Friday 06 August 2010
I've been swotting up on Richard Strauss's Ein Heldenleben in advance of Friday night's Prom by the Hallé and conductor Sir Mark Elder, for which I'm a guest TV commentator. The title means "a hero's life". There was no false modesty about Strauss when, aged 34, he set about writing this, the last of his great tone poems. The hero was the composer himself, engaging in a Nietzsche-inspired quest for fulfilment, battling against and vanquishing his critics, plus finding true love.
"I don't see why I shouldn't write a symphony about myself," he once declared. "I find myself quite as interesting as Napoleon or Alexander." The comment did, of course, include a healthy dose of irony: Strauss is referring to Beethoven's Eroica Symphony, which was inspired partly by Napoleon, rather than presenting us with serious megalomania.
It's impossible not to be swept up in the glorious storytelling of Ein Heldenleben. Strauss represents his carping critics in dry, prickly chitter-chatter on the woodwind. But best of all is "the hero's companion", a musical depiction of Strauss's wife Pauline de Ahna, a singer, who is represented by the solo violin.
In real life Pauline Strauss had a reputation for being quite a battleaxe. Her tendency to ferocity is evident in a family story that my violinist husband, Tom, loves to tell. His great-grandfather was a German businessman who knew Strauss well. One evening the two families were dining together beside a beautiful Bavarian lake. Frau Strauss selected a fish from the menu. The waiter, apologising, explained that they had run out, and suggested brown trout. "Nein! I don't want that bloody fish!" the lady expostulated.
Strauss's 'Ein Heldenleben', Hallé Orchestra, Sir Mark Elder (conductor), BBC Proms, Royal Albert Hall,tonight, 7pm (0845 401 5040)
game of thrones reviewWarning: spoilers
Arts & Ents blogs
- 1 How the language you speak changes your view of the world
- 2 'Fire at every person you see': Israeli soldiers reveal they were ordered to shoot to kill in Gaza – even if the targets may have been civilians
- 3 Italian police 'reveal' what Jesus looked like as a young boy
- 4 Uploading pictures to find out how old you are gives Microsoft the right to post them wherever they want
- 5 YouTube social experiment shows just how easy it is to kidnap a child
Top Gear: Jodie Kidd, Philip Glenister and Guy Martin 'in advanced talks' to join show
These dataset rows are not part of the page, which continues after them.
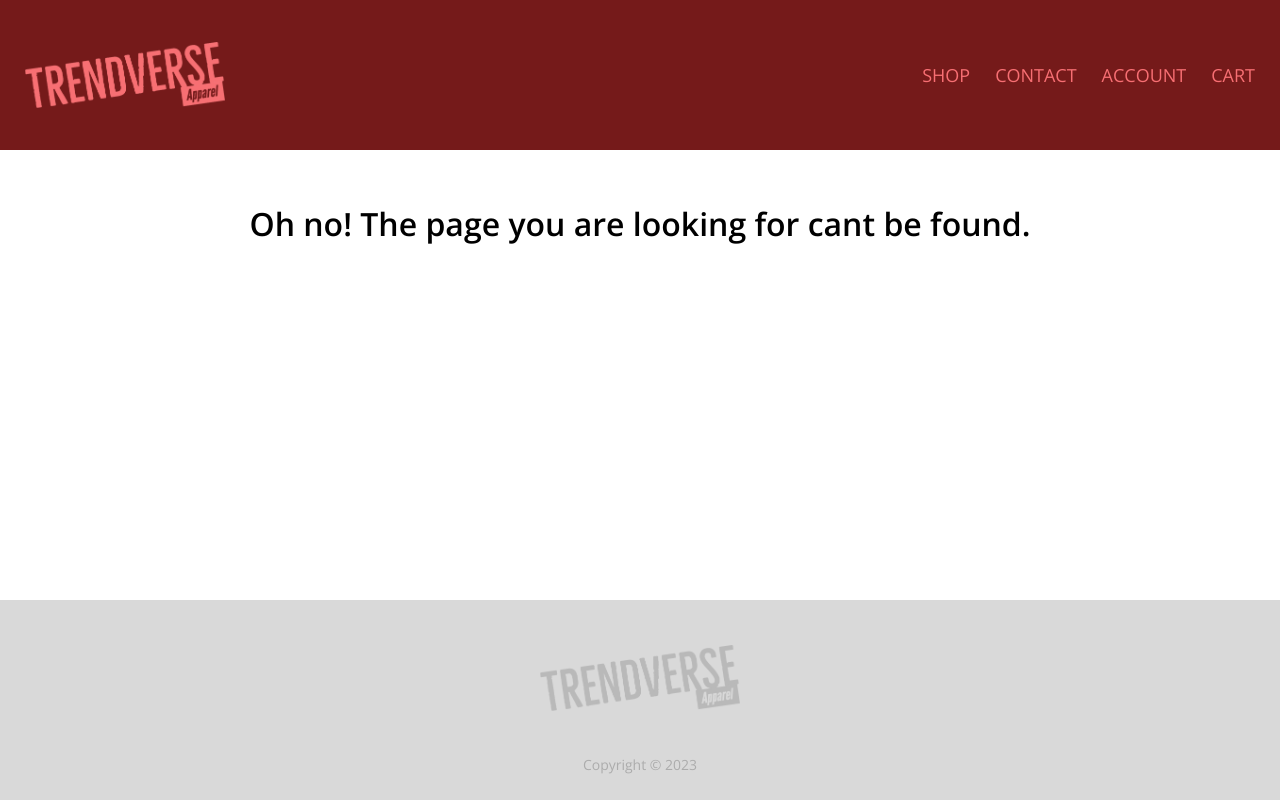
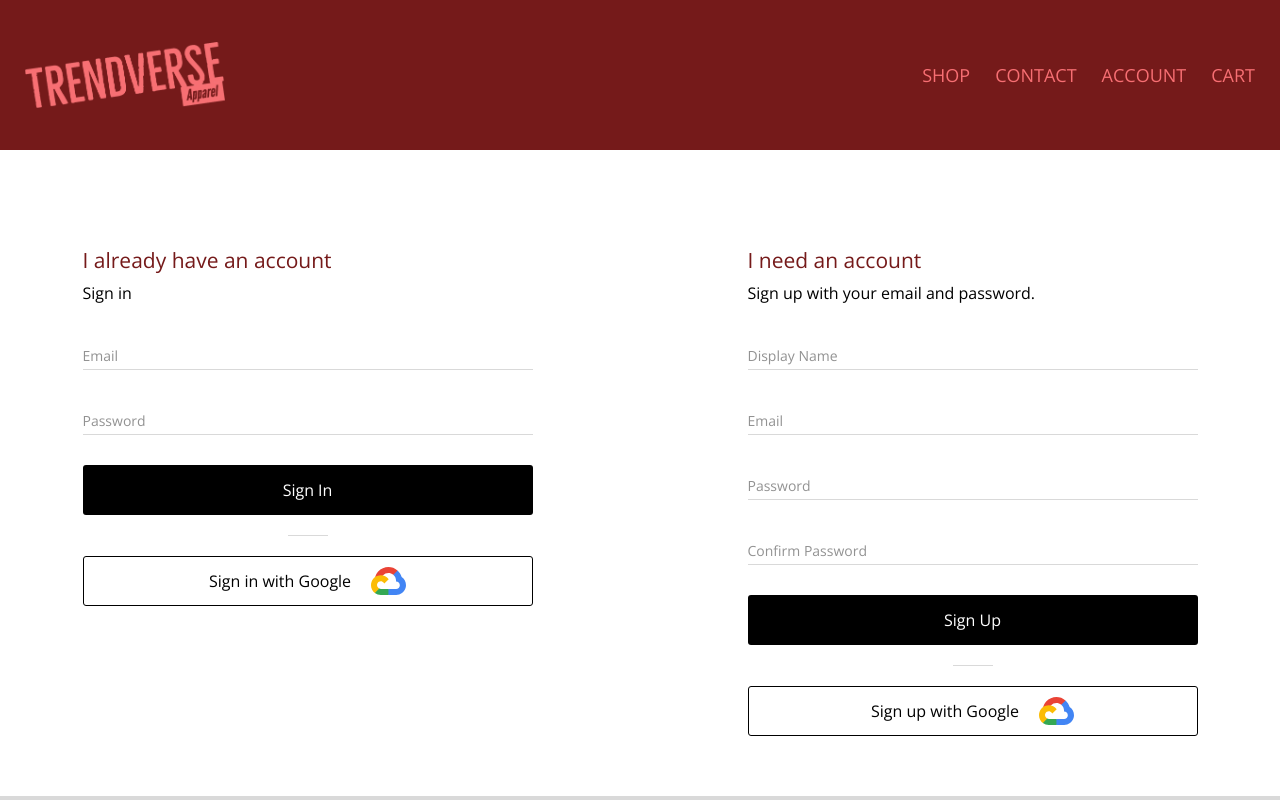
Before and after one commit to kbmp82/trendverse-apparel, a React (Create React App) app: page /account in a window 1280 px wide. Shown: the top 800 px of the page. Built offline with nearby package versions, Linux system fonts and the light colour scheme.

Commit message:
finish styling acount page

```diff
--- a/src/App.js
+++ b/src/App.js
@@ -4,7 +4,7 @@ import Footer from "./components/Layout/Footer";
 import Homepage from "./routes/Home/Homepage";
 import NotFound from "./components/Layout/NotFound";
 import { BrowserRouter, Routes, Route, Outlet } from "react-router-dom";
-import SignIn from "./routes/Sign-in/SignIn";
+import Account from "./routes/Account/Account";
 
 function App() {
   return (
@@ -13,7 +13,7 @@ function App() {
       <main>
         <Routes>
           <Route path="/" exact element={<Homepage />} />
-          <Route path="/sign-in" element={<SignIn />} />
+          <Route path="/account" element={<Account />} />
           <Route path="/*" element={<NotFound />} />
         </Routes>
       </main>
--- a/src/components/Account/LoginForm.js
+++ b/src/components/Account/LoginForm.js
@@ -2,23 +2,62 @@ import React from "react";
 import FormInput from "../FormInput/FormInput";
 import { useImmer } from "use-immer";
 import Button from "../Button/Button";
+import {
+  auth,
+  signInWithGooglePopup,
+  signInAuthUserWithEmailAndPassword,
+} from "../../utils/firebase/firebase.utils";
 
 export default function LoginForm() {
   const [state, setState] = useImmer({
     email: "",
     password: "",
   });
+
+  const signInWithGoogle = async () => {
+    const { user } = await signInWithGooglePopup();
+    if (user) {
+      console.log(user);
+    }
+  };
+
   function setFormField(e) {
     const { name, value } = e.target;
     setState((draft) => {
       draft[name] = value;
     });
   }
+
+  async function handleSubmit(e) {
+    e.preventDefault();
+    const formElements = e.target.elements;
+    //submit form
+    try {
+      const res = await signInAuthUserWithEmailAndPassword(
+        state.email,
+        state.password
+      );
+      console.log(res);
+      setState(() => {
+        return {
+          email: "",
+          password: "",
+        };
+      });
+    } catch (error) {
+      if (error.code == "auth/wrong-password") {
+        console.log("wrong password");
+      } else if (error.code == "auth/user-not-found") {
+        console.log("user not found");
+      }
+      console.log(error);
+    }
+  }
   return (
     <div className="account__login">
       <h1>I already have an account</h1>
       <p>Sign in</p>
-      <form>
+      <form onSubmit={handleSubmit}>
         <FormInput
           label="Email"
           id="email"
@@ -29,7 +68,7 @@ export default function LoginForm() {
           value={state.email}
         />
         <FormInput
-          label=""
+          label="Password"
           onChange={setFormField}
           value={state.password}
           id="password"
@@ -40,6 +79,10 @@ export default function LoginForm() {
         <Button type="submit">Sign In</Button>
       </form>
       <hr className="separator" />
+      <Button buttonType="google" onClick={signInWithGoogle}>
+        <img src="/google.svg" alt="Google login button" />
+        Sign in with Google
+      </Button>
     </div>
   );
 }
--- a/src/components/Account/SignUpForm.js
+++ b/src/components/Account/SignUpForm.js
@@ -1,16 +1,44 @@
 import React from "react";
 import { useImmer } from "use-immer";
-import { createAuthUserWithEmailAndPassword } from "../../utils/firebase/firebase.utils";
 import FormInput from "../FormInput/FormInput";
 import Button from "../Button/Button";
+import {
+  auth,
+  signInWithGooglePopup,
+  signInWithGoogleRedirect,
+  createUserDocumentFromAuth,
+  createAuthUserWithEmailAndPassword,
+} from "../../utils/firebase/firebase.utils";
 
-export default function SignUpForm({ onClick }) {
+export default function SignUpForm() {
   const [state, setState] = useImmer({
     displayName: "",
     email: "",
     password: "",
     confirmPassword: "",
   });
+
+  //useEffect  - for use with signInWithGoogleRedirect
+  //   useEffect(() => {
+  //     (async () => {
+  //       const response = await getRedirectResult(auth);
+  //       if (response) {
+  //         const userDocRef = await createUserDocumentFromAuth(response.user);
+  //       }
+  //     })();
+  //   }, []);
+
+  //   const logGoogleRedirectUser = async () => {
+  //     signInWithGoogleRedirect();
+  //   };
+  //other sign-in option for no redirect
+  const signUpWithGoogle = async () => {
+    const { user } = await signInWithGooglePopup();
+    if (user) {
+      const userDocRef = await createUserDocumentFromAuth(user);
+    }
+  };
+
   function setFormField(e) {
     const { name, value } = e.target;
     setState((draft) => {
@@ -102,7 +130,7 @@ export default function SignUpForm({ onClick }) {
         <Button type="submit">Sign Up</Button>
       </form>
       <hr className="separator" />
-      <Button buttonType="google" onClick={onClick}>
+      <Button buttonType="google" onClick={signUpWithGoogle}>
         <img src="/google.svg" alt="Google login button" />
         Sign up with Google
       </Button>
--- a/src/components/Layout/Header.js
+++ b/src/components/Layout/Header.js
@@ -28,7 +28,7 @@ export default function Header() {
                 contact
               </Link>
               <Link
-                to="/sign-in"
+                to="/account"
                 className="navigation__link"
                 aria-label="my account"
               >
--- a/src/components/Layout/header.scss
+++ b/src/components/Layout/header.scss
@@ -23,6 +23,8 @@ nav {
     width: 100%;
     min-height: 150px;
     display: flex;
+    gap: 20px;
+    flex-direction: column;
     justify-content: center;
     align-items: center;
     flex-wrap: wrap;
@@ -36,6 +38,8 @@ nav {
     @media (min-width: 768px) {
       & {
         justify-content: space-between;
+        gap: 0px;
+        flex-direction: row;
       }
     }
   }
--- /dev/null
+++ b/src/routes/Account/Account.js
@@ -0,0 +1,18 @@
+import React, { useEffect } from "react";
+import { getRedirectResult } from "firebase/auth";
+import Page from "../../components/Layout/Page";
+import "./account.scss";
+import SignUpForm from "../../components/Account/SignUpForm";
+import LoginForm from "../../components/Account/LoginForm";
+
+// if logged in render account page, else render signup / signup page
+export default function Account() {
+  return (
+    <Page>
+      <div className="account">
+        <LoginForm />
+        <SignUpForm />
+      </div>
+    </Page>
+  );
+}
--- a/src/routes/Sign-in/account.scss
+++ b/src/routes/Account/account.scss
@@ -1,12 +1,10 @@
 .account {
   display: flex;
+  flex-wrap: wrap;
   margin-top: 50px;
-  gap: 50px;
-
-  & > div:nth-child(1) {
-    border-right: 1px solid var(--primary-grey);
-    padding-right: 50px;
-  }
+  gap: 100px;
+  justify-content: space-around;
+  margin-inline: auto;
 
   & > div {
     position: relative;
@@ -15,6 +13,7 @@
     flex-direction: column;
     justify-content: start;
     min-height: 400px;
+    max-width: 450px;
   }
 
   h1 {
--- a/src/routes/Sign-in/SignIn.js
+++ /dev/null
@@ -1,44 +0,0 @@
-import React, { useEffect } from "react";
-import { getRedirectResult } from "firebase/auth";
-import Page from "../../components/Layout/Page";
-import "./account.scss";
-import {
-  auth,
-  signInWithGooglePopup,
-  signInWithGoogleRedirect,
-  createUserDocumentFromAuth,
-} from "../../utils/firebase/firebase.utils";
-import SignUpForm from "../../components/Account/SignUpForm";
-import LoginForm from "../../components/Account/LoginForm";
-
-export default function SignIn() {
-  //useEffect  - for use with signInWithGoogleRedirect
-  //   useEffect(() => {
-  //     (async () => {
-  //       const response = await getRedirectResult(auth);
-  //       if (response) {
-  //         const userDocRef = await createUserDocumentFromAuth(response.user);
-  //       }
-  //     })();
-  //   }, []);
-
-  //   const logGoogleRedirectUser = async () => {
-  //     signInWithGoogleRedirect();
-  //   };
-  //other sign-in option for no redirect
-  const logGoogleUser = async () => {
-    const { user } = await signInWithGooglePopup();
-    if (user) {
-      const userDocRef = await createUserDocumentFromAuth(user);
-    }
-  };
-
-  return (
-    <Page>
-      <div className="account">
-        <LoginForm />
-        <SignUpForm onClick={logGoogleUser} />
-      </div>
-    </Page>
-  );
-}
--- a/src/utils/firebase/firebase.utils.js
+++ b/src/utils/firebase/firebase.utils.js
@@ -6,7 +6,7 @@ import {
   signInWithPopup,
   GoogleAuthProvider,
   createUserWithEmailAndPassword,
-  updateProfile,
+  signInWithEmailAndPassword,
 } from "firebase/auth";
 
 import { getFirestore, doc, getDoc, setDoc } from "firebase/firestore";
@@ -77,3 +77,11 @@ export const createAuthUserWithEmailAndPassword = async (
   }
   return user;
 };
+
+//sign in user with email and password
+
+export const signInAuthUserWithEmailAndPassword = async (email, password) => {
+  if (!email || !password) return;
+  const { user } = await signInWithEmailAndPassword(auth, email, password);
+  return user;
+};
```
X-Men Apocalypse: First look at Jubilee and Jean Grey played by Game of Thrones star Sophie Turner
American Horror Story: Hotel Angela Bassett set to make 'lots of trouble' with Lady Gaga in season 5
Fifty Shades of Grey movie shows first sex scene 'after 40 minutes'
Game of Thrones season 5 episode 4 - review: Sansa is in danger of becoming another footnote in Westeros' bloody history
In defence of liberal democracy
Over 50,000 families shipped out of London boroughs in the past three years due to welfare cuts and soaring rents
EU asylum policy is 'a direct threat to our civilisation', says Nigel Farage
The Rothschild Libel: Why has it taken 200 years for an anti-Semitic slur that emerged from the Battle of Waterloo to be dismissed?
General Election 2015: UK will be 'run for the wealthy and powerful' if Tories retain power, Labour warns
Schools forced to act as 'miniature welfare states' with teachers buying underwear and even haircuts for poor pupils